“At our General Assembly in June the conflict in Ukraine and the refugee crisis was brought close to home when we heard directly from Rev Dr Zoltán Literáty who spoke in the Assembly Hall. A minister in the Reformed Church in Hungary, who was born and raised in a village in Transcarpathia, he told us that 500,000 had fled to the province from eastern and southern Ukraine. I look forward to meeting him again while I am in Hungary along with Dr Károly Czibere, President of the Hungarian Reformed Church Aid, who briefed the Assembly via video in June,” Dr Kirkpatrick said.
“Much has happened since June with the war often sliding down the headlines, and off the front-pages. But the ongoing work of the RCH and the wider Hungarian Reformed Church to help and support those caught up in this unnecessary tragedy continues. A lot of what we will be doing is simply listening and encouraging, especially to those pastors in Transcarpathia, their families and elders, who have taken courageous decision to remain behind to co-ordinate the relief effort in their local parishes and welcome those fleeing from central and eastern Ukraine.”
Dr Kirkpatrick concluded by saying, “Only when I am there will I get the full measure of what is taking place, and how our brothers and sisters in Christ are coping and providing for those in need. At the same time, however, seeing how the Lord is at work, even in the midst of such tragedy, will be tremendously encouraging.”

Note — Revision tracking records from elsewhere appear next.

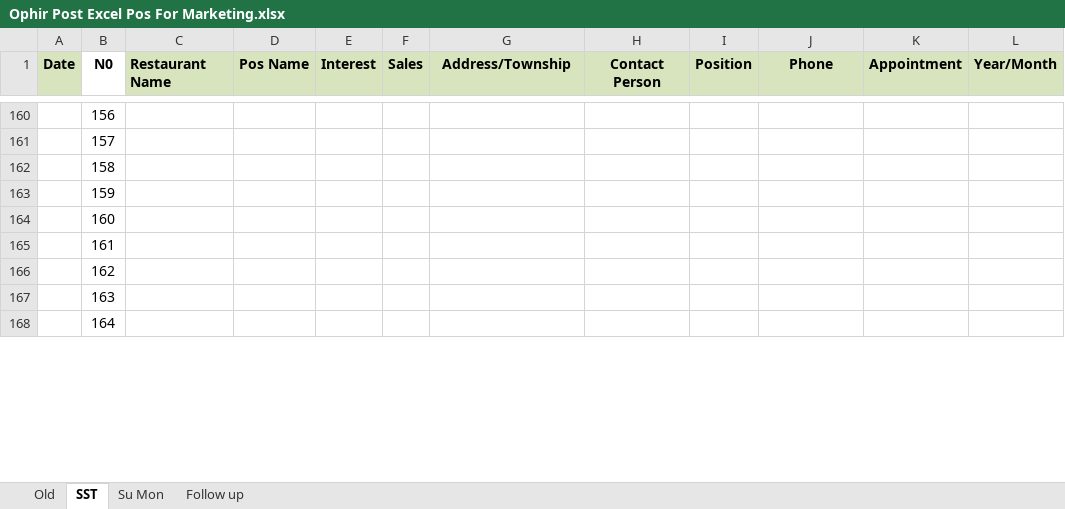
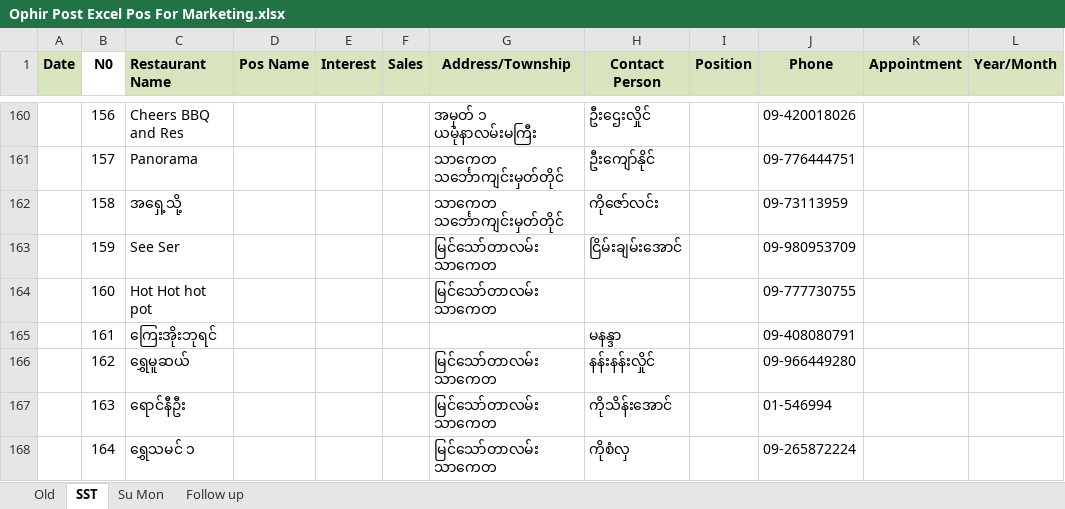
Before and after one commit to Thet-Naing799555/Pos-excel, an Excel workbook: Ophir Post Excel Pos For Marketing.xlsx, sheet SST, drawn as a sheet; only a part is shown, gaps mark what is left out; values as stored, in another font and other column widths than the file's, no borders; conditional formats not drawn; the diff covers the shown part only; the diff names each change by its address in the sheet, - before the commit and + after, or states it on an @@ line.

```diff
--- a/Ophir Post Excel Pos For Marketing.xlsx (sheet SST)
+++ b/Ophir Post Excel Pos For Marketing.xlsx (sheet SST)
-C160 (Restaurant Name): (empty)
+C160 (Restaurant Name): Cheers BBQ and Res
-G160 (Address/Township): (empty)
+G160 (Address/Township): အမှတ် ၁ ယမုံနာလမ်းမကြီး
-H160 (Contact Person): (empty)
+H160 (Contact Person): ဦးဌေးလှိုင်
-J160 (Phone): (empty)
+J160 (Phone): 09-420018026
-C161 (Restaurant Name): (empty)
+C161 (Restaurant Name): Panorama
-G161:G162 (Address/Township): (empty)
+G161:G162 (Address/Township): သာကေတ သင်္ဘောကျင်းမှတ်တိုင်
-H161 (Contact Person): (empty)
+H161 (Contact Person): ဦးကျော်နိုင်
-J161 (Phone): (empty)
+J161 (Phone): 09-776444751
-C162 (Restaurant Name): (empty)
+C162 (Restaurant Name): အရှေ့သို့
-H162 (Contact Person): (empty)
+H162 (Contact Person): ကိုဇော်လင်း
-J162 (Phone): (empty)
+J162 (Phone): 09-73113959
-C163 (Restaurant Name): (empty)
+C163 (Restaurant Name): See Ser
-G163:G164 (Address/Township): (empty)
+G163:G164 (Address/Township): မြင်သော်တာလမ်း သာကေတ
-H163 (Contact Person): (empty)
+H163 (Contact Person): ငြိမ်းချမ်းအောင်
-J163 (Phone): (empty)
+J163 (Phone): 09-980953709
-C164 (Restaurant Name): (empty)
+C164 (Restaurant Name): Hot Hot hot pot
-J164 (Phone): (empty)
+J164 (Phone): 09-777730755
-C165 (Restaurant Name): (empty)
+C165 (Restaurant Name): ကြေးအိုးဘုရင်
-H165 (Contact Person): (empty)
+H165 (Contact Person): မနန္ဒာ
-J165 (Phone): (empty)
+J165 (Phone): 09-408080791
-C166 (Restaurant Name): (empty)
+C166 (Restaurant Name): ရွှေမူဆယ်
-G166:G168 (Address/Township): (empty)
+G166:G168 (Address/Township): မြင်သော်တာလမ်း သာကေတ
-H166 (Contact Person): (empty)
+H166 (Contact Person): နန်းနန်းလှိုင်
-J166 (Phone): (empty)
+J166 (Phone): 09-966449280
-C167 (Restaurant Name): (empty)
+C167 (Restaurant Name): ရောင်နီဦး
-H167 (Contact Person): (empty)
+H167 (Contact Person): ကိုသိန်းအောင်
-J167 (Phone): (empty)
+J167 (Phone): 01-546994
-C168 (Restaurant Name): (empty)
+C168 (Restaurant Name): ရွှေသမင် ၁
-H168 (Contact Person): (empty)
+H168 (Contact Person): ကိုစံလှ
-J168 (Phone): (empty)
+J168 (Phone): 09-265872224
```
Also changed, not shown: 48 edited cells elsewhere in this sheet, sheet Su Mon.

Speaking from Budapest, Ódor Balázs, Ecumenical & International Officer of the Reformed Church in Hungary said, “I look very much forward to the visit of the Moderator of a church which have been very close to us in many ways in the past years. The tremendous gifts that the PCI community offered also through us in Ukraine was just another proof of its commitment and great sense of Christian solidarity.
“It is for me personally a great opportunity to honour this solidarity and help you express this through the visit of Dr Kirkpatrick directly in Ukraine, and the affected community in Transcarpathia. This we plan to do in a critical situation when the aggression has escalated once more. There have been shellings in different regions in the past week or two, even in the western part of Ukraine. The visit of the Moderator will be a tangible sign of sympathy and solidarity,” he said.
Reverend Uel Marrs, Secretary to PCI’s Council for Global Mission helped to organise the overseas visit. “We have a longstanding relationship with the Reformed Church in Hungary with a number of Moderators having visited officially over the years, the last being in 2017. Dr Kirkpatrick’s tour is an important fraternal visit of solidarity as he goes to support our colleagues and see first-hand how our financial appeal for Ukraine has impacted the lives of people affected by the war.”
“While the Moderator will be in Transcarpathia in western Ukraine for just over a day, the majority of the visit will take place in Budapest. Here he will visit Hungarian Reformed Church Aid headquarters and meet its CEO along with the head of its Refugee Ministry, and others, who co-ordinate the humanitarian response. He will also visit the RCH’s Mission Service and its theological college. On his return, I look forward to hearing about this important visit,” Rev Marrs said.
Photos: (1) The Moderator and Mrs Kirkpatrick in Portrush, where he has been minister since 1993 (photo credit David Cavan) (2) a map of central Europe showing Transcarpathia in western Ukraine (credit Hungary Today) (3) Refugees fleeing-Ukraine following Russia's invasion of the country in February (photo credit Tearfund Jana Cavojsk)